Clinical utility of risk modelsto refer patients with adnexal masses to specialized oncology care: Multicenter external validation using decision curve analysis
Savelli L., Fischerova D., Franchi D., Van Holsbeke C., Epstein E., Froyman W., Guerriero S., Rossi A., Fruscio R., Leone FPG., Bourne T., Valentin L., Van Calster B.

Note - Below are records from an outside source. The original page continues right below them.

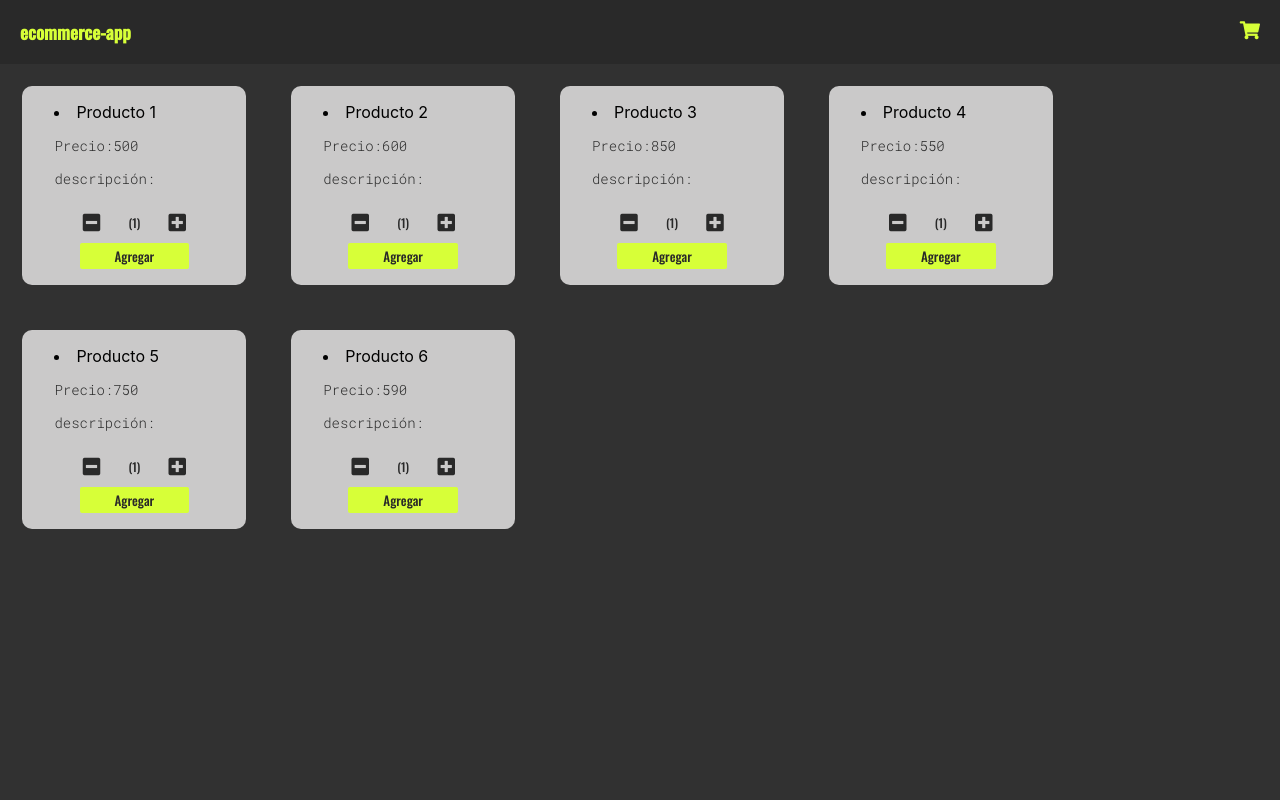
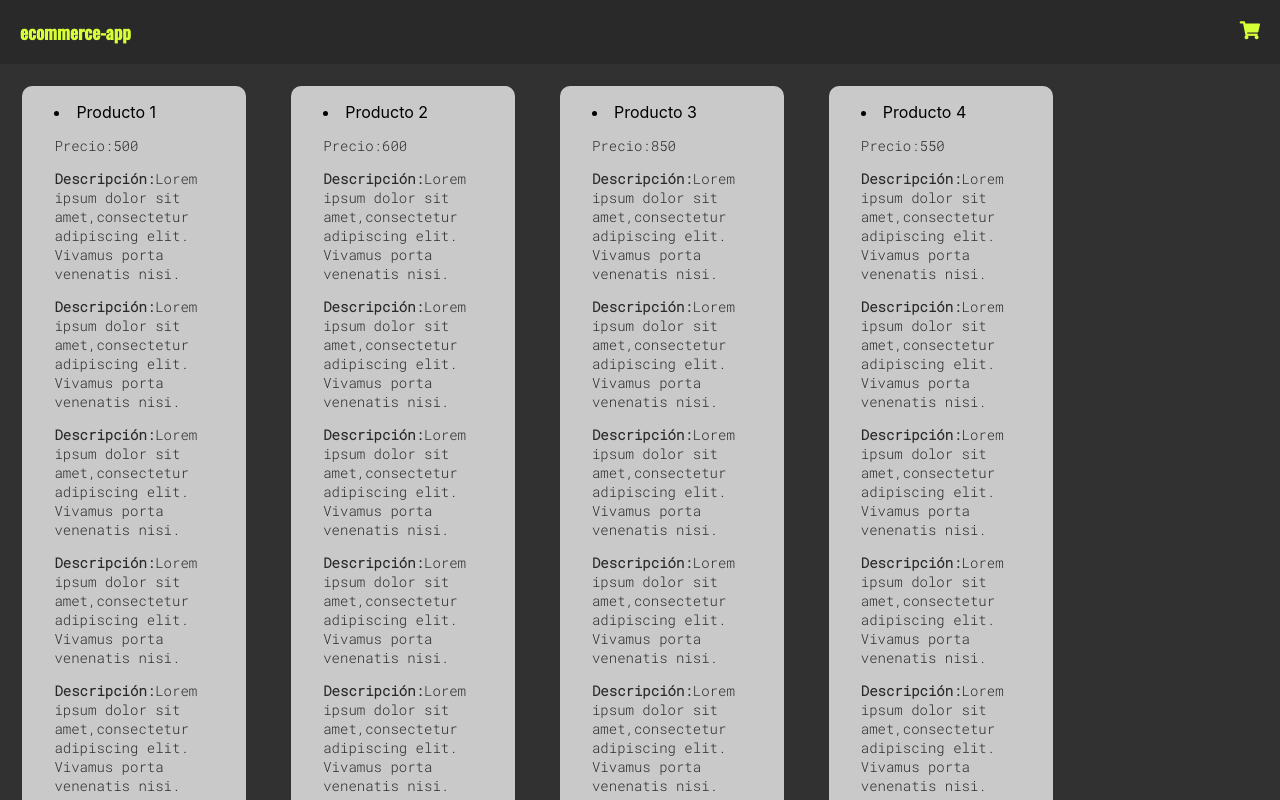
Before and after one commit to julirossia/react-coder, a React (Create React App) app: page / in a window 1280 px wide. Shown: the top 800 px of the page. Built offline with nearby package versions, Linux system fonts and the light colour scheme.

Commit message:
-Entrega 7: Detalle de Producto.

```diff
--- a/src/components/ItemDetail.js
+++ b/src/components/ItemDetail.js
@@ -1,38 +1,61 @@
- import React, { useState, useEffect } from "react";
+ import React, { useState, useEffect, Fragment } from "react";
 import '../App.scss';
 
+function ListDetail(props){
 
+      const contentDetail = props.description.map((description) =>
+      <div >
+          <p><b>Descripción:</b>{description.descrip}</p>
+       </div>
 
+      );
+      const getDescription = ()=>{
+        return new Promise((res,rej)=>{
+    res ([
+      {id: 1, descrip:"Lorem ipsum dolor sit amet,consectetur adipiscing elit. Vivamus porta venenatis nisi."},
+      {id: 2, descrip:"Lorem ipsum dolor sit amet,consectetur adipiscing elit. Vivamus porta venenatis nisi."},
+      {id: 3, descrip:"Lorem ipsum dolor sit amet,consectetur adipiscing elit. Vivamus porta venenatis nisi."},
+      {id: 4, descrip:"Lorem ipsum dolor sit amet,consectetur adipiscing elit. Vivamus porta venenatis nisi."},
+      {id: 5, descrip:"Lorem ipsum dolor sit amet,consectetur adipiscing elit. Vivamus porta venenatis nisi."},
+      {id: 6, descrip:"Lorem ipsum dolor sit amet,consectetur adipiscing elit. Vivamus porta venenatis nisi."}
 
-function ItemDetail() {
-
-    const getDetail = ()=>{
-        return new Promise((res,rej)=>{
-            res([{descrip:"Lorem ipsum dolor sit amet,consectetur adipiscing elit. Vivamus porta venenatis nisi."},
-        {descrip:"Lorem ipsum dolor sit amet,consectetur adipiscing elit. Vivamus porta venenatis nisi."},
-    {descrip:"Lorem ipsum dolor sit amet,consectetur adipiscing elit. Vivamus porta venenatis nisi."},
-    {descrip:"Lorem ipsum dolor sit amet,consectetur adipiscing elit. Vivamus porta venenatis nisi."},
-    {descrip:"Lorem ipsum dolor sit amet,consectetur adipiscing elit. Vivamus porta venenatis nisi."},
-    {descrip:"Lorem ipsum dolor sit amet,consectetur adipiscing elit. Vivamus porta venenatis nisi."}])
+    ].map)
         },3000)
       }
       const [description, setDescription]=useState();
 
       useEffect(()=>{
-        console.log("detalle");
+        console.log("Detalle de Producto");
 
 
-        getDetail().then(res=>{
+        getDescription().then(res=>{
             setDescription(description)
              console.log(res)
 
         },[])
     })
     return (
+        <>
+          {contentDetail}
+
+                  </>
+      );
+}
+const description = [
+    {id: 1, descrip:"Lorem ipsum dolor sit amet,consectetur adipiscing elit. Vivamus porta venenatis nisi."},
+    {id: 2, descrip:"Lorem ipsum dolor sit amet,consectetur adipiscing elit. Vivamus porta venenatis nisi."},
+    {id: 3, descrip:"Lorem ipsum dolor sit amet,consectetur adipiscing elit. Vivamus porta venenatis nisi."},
+    {id: 4, descrip:"Lorem ipsum dolor sit amet,consectetur adipiscing elit. Vivamus porta venenatis nisi."},
+    {id: 5, descrip:"Lorem ipsum dolor sit amet,consectetur adipiscing elit. Vivamus porta venenatis nisi."},
+    {id: 6, descrip:"Lorem ipsum dolor sit amet,consectetur adipiscing elit. Vivamus porta venenatis nisi."}
+]
+
+
+function ItemDetail() {
+
+   return (
         <div>
-            <p>
-            descripción:{description}
-            </p>
+            <ListDetail description={description}/>
 
         </div>
 
--- a/src/components/ItemListContainer.js
+++ b/src/components/ItemListContainer.js
@@ -4,22 +4,16 @@ import ItemCount from './ItemCount';
 import ItemDetail from "./ItemDetail";
 
 function List(props) {
-  const contentList = (
-    <main className="card-container">
-      {props.item.map((item) =>
-        <Fragment key={item.id}/>
 
-          )}
-    </main>
-  );
-
-  const contentCard = props.item.map((item) =>
+      const contentCard = props.item.map((item) =>
+      <main className="card-container">
   <div className="cards" key={item.id}>
       <li>{item.productName}</li>
       <p>Precio:{item.precio}</p>
 <ItemDetail/>
 <ItemCount/>
     </div>
+      </main>
 
   );
   const getItem = ()=>{
@@ -51,8 +45,7 @@ res ([
 
   return (
     <div>
-      {contentList}
-      {contentCard}
+    {contentCard}
 
     </div>
   );
```
Lines whose indentation alone changed are shown as unchanged.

© 2017 American Association for Cancer Research. Purpose: To evaluate the utility of preoperative diagnostic models for ovarian cancer based on ultrasound and/or biomarkers for referring patients to specialized oncology care. The investigated models were RMI, ROMA, and 3 models from the International Ovarian Tumor Analysis (IOTA) group [LR2, ADNEX, and the Simple Rules risk score (SRRisk)]. Experimental Design: A secondary analysis of prospectively collected data from 2 cross-sectional cohort studies was performed to externally validate diagnostic models. A total of 2, 763 patients (2, 403 in dataset 1 and 360 in dataset 2) from 18 centers (11 oncology centers and 7 nononcology hospitals) in 6 countries participated. Excised tissue was histologically classified as benign or malignant. The clinical utility of the preoperative diagnostic models was assessed with net benefit (NB) at a range of risk thresholds (5%-50% risk of malignancy) to refer patients to specialized oncology care. We visualized results with decision curves and generated bootstrap confidence intervals. Results: The prevalence of malignancy was 41% in dataset 1 and 40% in dataset 2. For thresholds up to 10% to 15%, RMI and ROMA had a lower NB than referring all patients. SRRisks and ADNEX demonstrated the highest NB. At a threshold of 20%, the NBs of ADNEX, SRrisks, and RMI were 0.348, 0.350, and 0.270, respectively. Results by menopausal status and type of center (oncology vs. nononcology) were similar. Conclusions: All tested IOTA methods, especially ADNEX and SRRisks, are clinically more useful than RMI and ROMA to select patients with adnexal masses for specialized oncology care.